Sadly, our paddling excursion had to come to an end, and after grabbing a quick lunch in town, we were back on the road to Getaway Adventures' headquarters in Santa Rosa, where they had other clients waiting and it was time for me to move on. For me, the tour was over far too quickly, but my day was far from over. After saying goodbye to Randy and his very helpful crew, I was off to Annadel State Park for the mountain biking portion of my tour.

This magnificent outdoor playground sits just 15 minutes drive out of Santa Rosa, and yet it has miles of trails for every type of rider. Whether you like twisty and technical single track, smooth and wide fire roads, or something in-between, Annadel has you covered. There are grueling climbs, and breathtaking drops. White knuckle descents and rocky routes can all be found there, with some fantastic views to be had along the way too.

I stared off by going up the North Burma Trail, a difficult climb that left my legs and lungs screaming out for relief. Near the top, it levels out nicely and become easier, but if you want an easier ascent, I'm told that South Burma is the way to go. Eventually I made my way over to the Lake Trail, which circles Lake Ilsanjo, one of the park's hidden gems. After that, I pedaled over to the Canyon Trail for a fun and fast – albeit rocky – descent back to the parking lot.

All told, I spent about two hours riding around Annadel, and came away very impressed. Not only is the riding fantastic, but there are trails for every style and experience level of riders. Best of all, the proximity of the park to Santa Rosa makes it easily accessible to anyone living in or visiting the town. We should all have such a wonderful natural resource so close to where we live.

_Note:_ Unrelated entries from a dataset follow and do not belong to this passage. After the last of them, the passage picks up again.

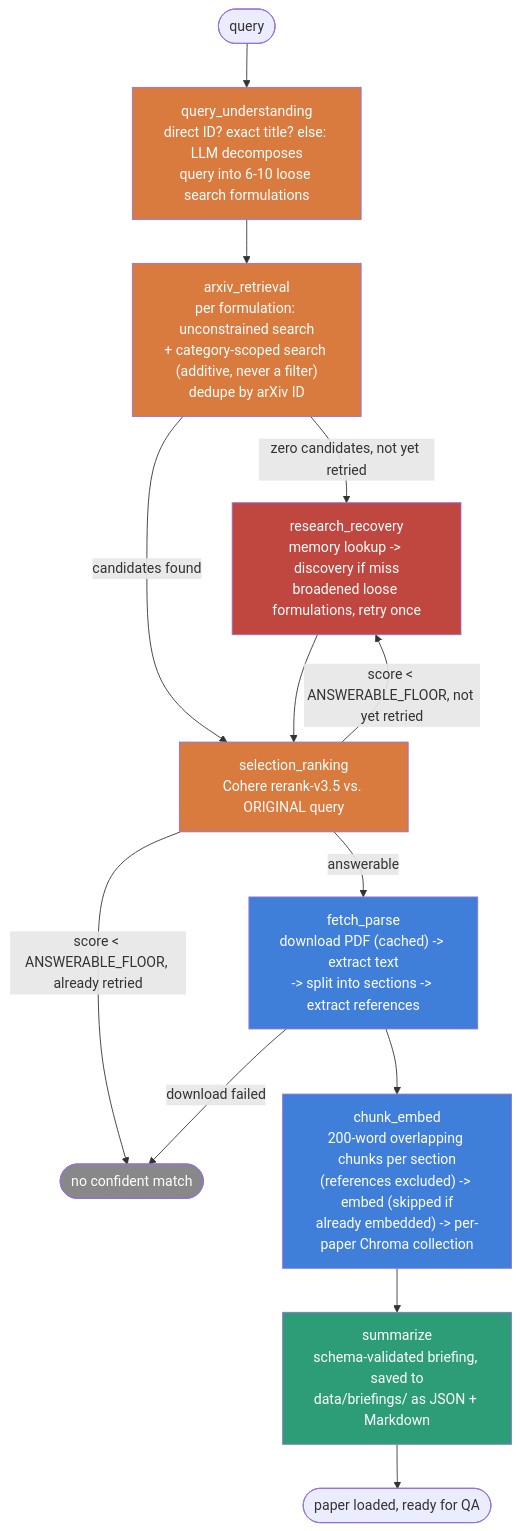
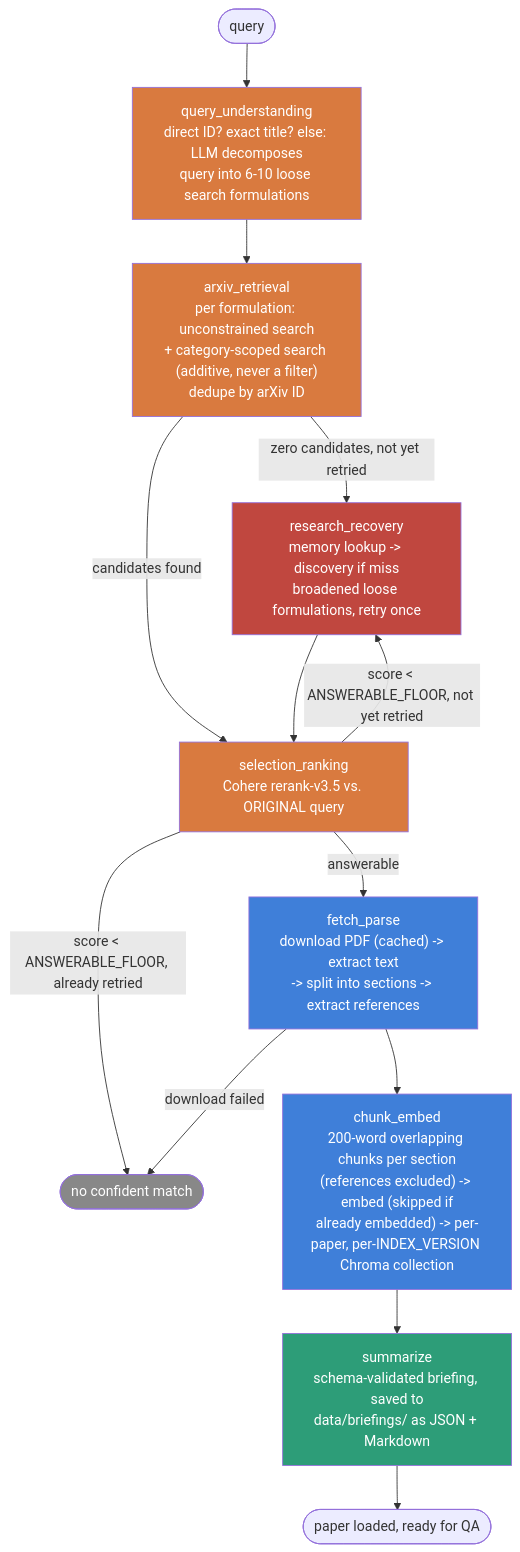
Before and after one commit to aarthoms/re-search-it: the second of 5 diagrams in README.md, drawn with Mermaid. The commit also changed other lines of this file and 16 other files, not shown here.

````diff
--- a/README.md
+++ b/README.md
@@ -59,27 +59,27 @@
 ```mermaid
 flowchart TD
     START(["query"]) --> QU["query_understanding\ndirect ID? exact title? else: LLM decomposes\nquery into 6-10 loose search formulations"]
     QU --> AR["arxiv_retrieval\nper formulation: unconstrained search\n+ category-scoped search (additive, never a filter)\ndedupe by arXiv ID"]
 
     AR -->|zero candidates, not yet retried| REC["research_recovery\nmemory lookup -> discovery if miss\nbroadened loose formulations, retry once"]
     AR -->|candidates found| SR["selection_ranking\nCohere rerank-v3.5 vs. ORIGINAL query"]
     REC --> SR
 
     SR -->|score < ANSWERABLE_FLOOR, not yet retried| REC
     SR -->|score < ANSWERABLE_FLOOR, already retried| FAIL(["no confident match"])
     SR -->|answerable| FP["fetch_parse\ndownload PDF (cached) -> extract text\n-> split into sections -> extract references"]
 
     FP -->|download failed| FAIL
-    FP --> CE["chunk_embed\n200-word overlapping chunks per section\n(references excluded) -> embed (skipped if\nalready embedded) -> per-paper Chroma collection"]
+    FP --> CE["chunk_embed\n200-word overlapping chunks per section\n(references excluded) -> embed (skipped if\nalready embedded) -> per-paper, per-INDEX_VERSION Chroma collection"]
     CE --> SUM["summarize\nschema-validated briefing, saved to\ndata/briefings/ as JSON + Markdown"]
     SUM --> DONE(["paper loaded, ready for QA"])
 
     style QU fill:#d97a3f,color:#fff
     style AR fill:#d97a3f,color:#fff
     style REC fill:#c0473f,color:#fff
     style SR fill:#d97a3f,color:#fff
     style FP fill:#3f7fd9,color:#fff
     style CE fill:#3f7fd9,color:#fff
     style SUM fill:#2d9d78,color:#fff
     style FAIL fill:#888,color:#fff
 ```
````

After my ride, I zipped back into town, dropped off my bike at Trek Santa Rosa, and returned to the Flamingo for a quick shower. As you can imagine, my busy and active day helped me build up quite an appetite, and it was time to refuel. What better way to do that than with a big steak and a glass of local wine? I'd heard that Stark's Steakhouse was the best in town, and after one meal there it's hard to argue with that. The prime rib was delicious, especially when paired with the restaurant's truffle fries. Following a long and busy day, it definitely hit the spot.

Following a good meal, it was back to the Flamingo for some rest. Tomorrow is another busy one filled with more adventures, and I'm already looking forward to seeing what else Santa Rosa has in store for me.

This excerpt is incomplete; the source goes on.